The strange thing about the cold weather was that it coincided with some of the signs of the end of winter, if not actually the coming of spring. The very first mimosa has been in bloom for a week or two, as have the quinces; I love that bright, deep, almost petrol colour. Hazel catkins were in full bloom, too, almost butter-yellow beside one of the paths I walk. And now that we have had a few warmer days, things seem to have started moving quite quickly in the garden; today I found a few crocuses in bloom, I can see hyacinths emerging, and one white Lenten Rose has a good, visible bud, almost open.
As far as the birds are concerned, it has been fairly quiet; before the cold snap, I was hearing wryneck while I was out walking, but since the colder weather came, they seem to have been silent - maybe they have gone further south for a while. I have had the usual tits, chaffinches and robins around the feeder, and from the famous vantage point of the kitchen sink, I recently watched a black-capped warbler moving around the hedge. Try as I would I could not see whether it had a red eye, but it certainly looked very jaunty for a black-cap, and I am tempted to believe it was a Sardinian.

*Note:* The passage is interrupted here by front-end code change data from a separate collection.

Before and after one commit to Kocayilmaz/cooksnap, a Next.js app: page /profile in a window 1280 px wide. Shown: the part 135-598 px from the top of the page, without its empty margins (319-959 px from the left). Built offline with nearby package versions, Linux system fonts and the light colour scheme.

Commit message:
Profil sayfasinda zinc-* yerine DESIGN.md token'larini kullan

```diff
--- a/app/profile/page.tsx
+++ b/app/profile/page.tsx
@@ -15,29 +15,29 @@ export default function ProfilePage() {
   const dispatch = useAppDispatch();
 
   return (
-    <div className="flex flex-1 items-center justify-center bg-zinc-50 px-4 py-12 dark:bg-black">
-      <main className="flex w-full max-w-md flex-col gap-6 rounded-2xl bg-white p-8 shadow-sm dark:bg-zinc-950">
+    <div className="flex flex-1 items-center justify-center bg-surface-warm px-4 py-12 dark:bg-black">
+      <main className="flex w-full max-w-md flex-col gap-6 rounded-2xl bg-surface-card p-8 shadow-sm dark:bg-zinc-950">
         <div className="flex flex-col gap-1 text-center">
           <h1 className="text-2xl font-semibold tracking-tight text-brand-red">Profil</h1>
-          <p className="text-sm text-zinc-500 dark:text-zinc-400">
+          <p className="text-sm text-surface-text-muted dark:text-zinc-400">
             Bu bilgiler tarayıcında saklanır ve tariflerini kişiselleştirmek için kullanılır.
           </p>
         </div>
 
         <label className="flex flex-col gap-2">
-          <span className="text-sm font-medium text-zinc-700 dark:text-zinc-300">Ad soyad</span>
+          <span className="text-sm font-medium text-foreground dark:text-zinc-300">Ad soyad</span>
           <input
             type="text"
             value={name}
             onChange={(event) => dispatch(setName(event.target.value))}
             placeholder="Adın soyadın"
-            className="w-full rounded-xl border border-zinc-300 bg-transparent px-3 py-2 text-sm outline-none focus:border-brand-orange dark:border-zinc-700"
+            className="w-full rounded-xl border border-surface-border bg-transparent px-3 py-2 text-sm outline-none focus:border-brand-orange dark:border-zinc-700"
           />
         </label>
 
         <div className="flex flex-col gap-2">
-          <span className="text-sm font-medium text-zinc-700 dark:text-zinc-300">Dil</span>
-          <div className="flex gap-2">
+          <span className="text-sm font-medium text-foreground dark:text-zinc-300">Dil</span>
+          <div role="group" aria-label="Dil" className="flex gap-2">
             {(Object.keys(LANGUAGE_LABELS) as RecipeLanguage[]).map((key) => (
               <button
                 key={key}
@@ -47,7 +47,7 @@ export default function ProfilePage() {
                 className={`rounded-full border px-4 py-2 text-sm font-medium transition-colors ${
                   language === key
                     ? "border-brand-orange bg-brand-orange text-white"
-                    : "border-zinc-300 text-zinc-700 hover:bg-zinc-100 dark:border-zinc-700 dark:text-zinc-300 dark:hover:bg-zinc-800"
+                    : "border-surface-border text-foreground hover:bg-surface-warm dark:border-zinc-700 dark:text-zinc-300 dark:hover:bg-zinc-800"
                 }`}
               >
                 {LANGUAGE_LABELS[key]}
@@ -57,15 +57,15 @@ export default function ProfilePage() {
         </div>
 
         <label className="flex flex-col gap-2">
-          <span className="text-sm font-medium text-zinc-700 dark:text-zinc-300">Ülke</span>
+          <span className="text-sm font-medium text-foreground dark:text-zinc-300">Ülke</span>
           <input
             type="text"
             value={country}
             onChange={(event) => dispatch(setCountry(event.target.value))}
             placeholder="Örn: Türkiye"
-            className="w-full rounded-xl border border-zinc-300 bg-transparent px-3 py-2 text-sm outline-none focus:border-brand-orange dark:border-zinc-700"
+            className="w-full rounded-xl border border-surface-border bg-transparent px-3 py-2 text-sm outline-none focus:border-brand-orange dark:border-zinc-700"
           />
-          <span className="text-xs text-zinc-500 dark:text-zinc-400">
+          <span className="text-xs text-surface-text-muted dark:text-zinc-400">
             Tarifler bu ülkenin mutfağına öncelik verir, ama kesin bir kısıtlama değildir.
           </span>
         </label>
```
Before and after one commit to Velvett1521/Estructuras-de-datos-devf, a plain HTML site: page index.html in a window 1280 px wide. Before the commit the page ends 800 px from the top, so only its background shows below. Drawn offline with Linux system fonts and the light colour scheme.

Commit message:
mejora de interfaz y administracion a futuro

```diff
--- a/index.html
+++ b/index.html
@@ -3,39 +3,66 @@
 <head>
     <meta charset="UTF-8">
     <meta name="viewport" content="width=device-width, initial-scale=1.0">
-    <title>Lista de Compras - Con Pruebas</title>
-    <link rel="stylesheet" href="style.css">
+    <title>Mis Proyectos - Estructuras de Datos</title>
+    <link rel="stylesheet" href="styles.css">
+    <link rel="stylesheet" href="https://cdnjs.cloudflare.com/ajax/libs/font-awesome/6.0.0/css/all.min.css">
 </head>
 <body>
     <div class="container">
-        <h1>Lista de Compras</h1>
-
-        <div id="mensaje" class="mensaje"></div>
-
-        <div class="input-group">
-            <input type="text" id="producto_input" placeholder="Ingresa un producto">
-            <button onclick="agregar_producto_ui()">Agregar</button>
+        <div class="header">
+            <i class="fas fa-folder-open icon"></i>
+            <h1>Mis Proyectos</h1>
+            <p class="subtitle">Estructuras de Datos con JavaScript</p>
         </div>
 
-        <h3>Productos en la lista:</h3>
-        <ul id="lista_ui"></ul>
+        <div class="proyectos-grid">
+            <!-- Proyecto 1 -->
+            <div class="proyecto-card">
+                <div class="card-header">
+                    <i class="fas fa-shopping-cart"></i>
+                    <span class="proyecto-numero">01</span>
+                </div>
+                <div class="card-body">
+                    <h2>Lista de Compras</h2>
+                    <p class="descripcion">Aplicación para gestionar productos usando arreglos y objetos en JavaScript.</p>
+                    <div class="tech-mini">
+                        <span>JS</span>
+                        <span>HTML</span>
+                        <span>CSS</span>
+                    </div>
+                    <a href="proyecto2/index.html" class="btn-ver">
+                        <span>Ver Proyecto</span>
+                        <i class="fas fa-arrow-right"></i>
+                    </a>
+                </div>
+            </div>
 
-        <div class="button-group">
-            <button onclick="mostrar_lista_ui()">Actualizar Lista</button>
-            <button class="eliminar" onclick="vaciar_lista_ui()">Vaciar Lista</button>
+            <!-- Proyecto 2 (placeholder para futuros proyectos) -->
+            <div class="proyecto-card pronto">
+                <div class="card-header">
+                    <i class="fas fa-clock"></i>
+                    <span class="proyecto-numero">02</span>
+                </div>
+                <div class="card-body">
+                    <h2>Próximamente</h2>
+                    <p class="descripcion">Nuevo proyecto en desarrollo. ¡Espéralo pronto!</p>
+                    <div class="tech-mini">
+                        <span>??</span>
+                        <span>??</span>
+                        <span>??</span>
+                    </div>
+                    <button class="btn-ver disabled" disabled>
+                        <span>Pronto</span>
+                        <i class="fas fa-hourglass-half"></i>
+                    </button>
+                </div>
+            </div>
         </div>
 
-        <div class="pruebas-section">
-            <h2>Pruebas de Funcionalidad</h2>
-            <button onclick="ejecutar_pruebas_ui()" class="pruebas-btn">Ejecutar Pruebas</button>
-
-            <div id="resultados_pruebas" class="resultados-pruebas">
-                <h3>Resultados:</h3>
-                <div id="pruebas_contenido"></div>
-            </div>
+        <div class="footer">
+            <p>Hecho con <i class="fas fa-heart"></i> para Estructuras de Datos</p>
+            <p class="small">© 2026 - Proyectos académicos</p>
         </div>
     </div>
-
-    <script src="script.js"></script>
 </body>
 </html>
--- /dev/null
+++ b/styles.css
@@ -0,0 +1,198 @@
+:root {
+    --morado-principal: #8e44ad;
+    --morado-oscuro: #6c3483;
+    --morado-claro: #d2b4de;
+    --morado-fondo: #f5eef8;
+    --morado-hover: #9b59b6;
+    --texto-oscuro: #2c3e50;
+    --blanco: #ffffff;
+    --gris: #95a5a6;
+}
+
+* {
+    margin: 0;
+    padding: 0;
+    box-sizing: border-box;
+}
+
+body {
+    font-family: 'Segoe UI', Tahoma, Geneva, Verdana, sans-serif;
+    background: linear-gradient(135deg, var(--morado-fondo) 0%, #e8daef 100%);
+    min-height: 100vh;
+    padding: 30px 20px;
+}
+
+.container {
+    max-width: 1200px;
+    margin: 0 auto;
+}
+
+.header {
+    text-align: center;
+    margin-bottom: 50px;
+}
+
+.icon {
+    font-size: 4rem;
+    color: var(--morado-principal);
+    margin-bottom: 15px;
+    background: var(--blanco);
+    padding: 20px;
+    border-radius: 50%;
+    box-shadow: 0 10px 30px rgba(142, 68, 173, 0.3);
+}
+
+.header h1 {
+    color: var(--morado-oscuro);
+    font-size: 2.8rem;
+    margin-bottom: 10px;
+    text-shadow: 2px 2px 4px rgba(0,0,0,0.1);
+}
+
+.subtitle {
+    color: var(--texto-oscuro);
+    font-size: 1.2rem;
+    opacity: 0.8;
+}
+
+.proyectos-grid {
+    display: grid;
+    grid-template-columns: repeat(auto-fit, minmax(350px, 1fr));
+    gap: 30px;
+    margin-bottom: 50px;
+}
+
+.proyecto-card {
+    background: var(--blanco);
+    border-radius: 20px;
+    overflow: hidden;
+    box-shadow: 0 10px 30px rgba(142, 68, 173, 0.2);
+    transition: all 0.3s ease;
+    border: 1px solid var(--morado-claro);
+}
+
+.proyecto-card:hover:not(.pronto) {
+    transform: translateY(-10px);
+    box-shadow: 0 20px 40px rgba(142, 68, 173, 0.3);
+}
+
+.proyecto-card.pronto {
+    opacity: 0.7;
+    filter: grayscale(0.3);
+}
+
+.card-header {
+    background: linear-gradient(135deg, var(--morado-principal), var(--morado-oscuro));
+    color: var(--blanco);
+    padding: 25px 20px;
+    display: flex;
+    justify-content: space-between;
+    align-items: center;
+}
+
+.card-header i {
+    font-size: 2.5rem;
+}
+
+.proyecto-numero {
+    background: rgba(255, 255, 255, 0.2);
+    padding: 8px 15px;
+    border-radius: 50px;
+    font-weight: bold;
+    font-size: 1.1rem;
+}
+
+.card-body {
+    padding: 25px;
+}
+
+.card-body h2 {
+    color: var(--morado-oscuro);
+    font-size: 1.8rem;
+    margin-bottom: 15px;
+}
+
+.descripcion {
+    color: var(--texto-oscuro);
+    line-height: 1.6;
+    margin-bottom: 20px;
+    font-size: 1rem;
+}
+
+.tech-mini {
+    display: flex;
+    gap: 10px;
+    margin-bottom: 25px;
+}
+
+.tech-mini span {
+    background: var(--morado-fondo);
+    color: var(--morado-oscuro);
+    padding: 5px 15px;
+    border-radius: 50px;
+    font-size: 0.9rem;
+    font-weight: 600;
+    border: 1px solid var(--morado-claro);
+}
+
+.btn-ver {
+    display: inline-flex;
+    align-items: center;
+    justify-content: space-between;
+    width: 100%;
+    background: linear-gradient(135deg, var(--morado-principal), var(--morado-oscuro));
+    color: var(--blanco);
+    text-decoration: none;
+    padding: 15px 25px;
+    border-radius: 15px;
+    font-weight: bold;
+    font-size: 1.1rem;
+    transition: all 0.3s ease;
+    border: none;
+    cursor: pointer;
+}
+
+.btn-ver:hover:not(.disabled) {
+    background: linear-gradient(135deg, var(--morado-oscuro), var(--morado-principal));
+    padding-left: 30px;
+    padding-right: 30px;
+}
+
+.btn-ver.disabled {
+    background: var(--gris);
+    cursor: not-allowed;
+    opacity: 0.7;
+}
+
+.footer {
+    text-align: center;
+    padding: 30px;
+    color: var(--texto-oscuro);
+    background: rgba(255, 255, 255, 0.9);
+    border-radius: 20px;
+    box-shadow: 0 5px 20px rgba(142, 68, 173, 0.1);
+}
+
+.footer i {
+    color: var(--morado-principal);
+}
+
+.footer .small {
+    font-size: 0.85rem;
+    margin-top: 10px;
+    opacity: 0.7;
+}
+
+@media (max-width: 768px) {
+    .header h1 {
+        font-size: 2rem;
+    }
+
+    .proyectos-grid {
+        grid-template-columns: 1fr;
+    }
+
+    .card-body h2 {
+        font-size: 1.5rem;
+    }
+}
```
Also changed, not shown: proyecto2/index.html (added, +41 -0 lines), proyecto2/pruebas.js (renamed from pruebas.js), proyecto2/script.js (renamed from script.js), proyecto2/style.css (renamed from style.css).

Now I am returning to Britain for three weeks, and I have given myself an unusual, small task; I want to see if I can find in the UK a more grammatical and philosophical piece of graffiti than one which adorns the side of an old roadman's hut beside a quiet, very rural byway close to home. It reads: " De quoi seront faits nos rèves quand on aura tout? If you find one to equal or beat that, please send it in!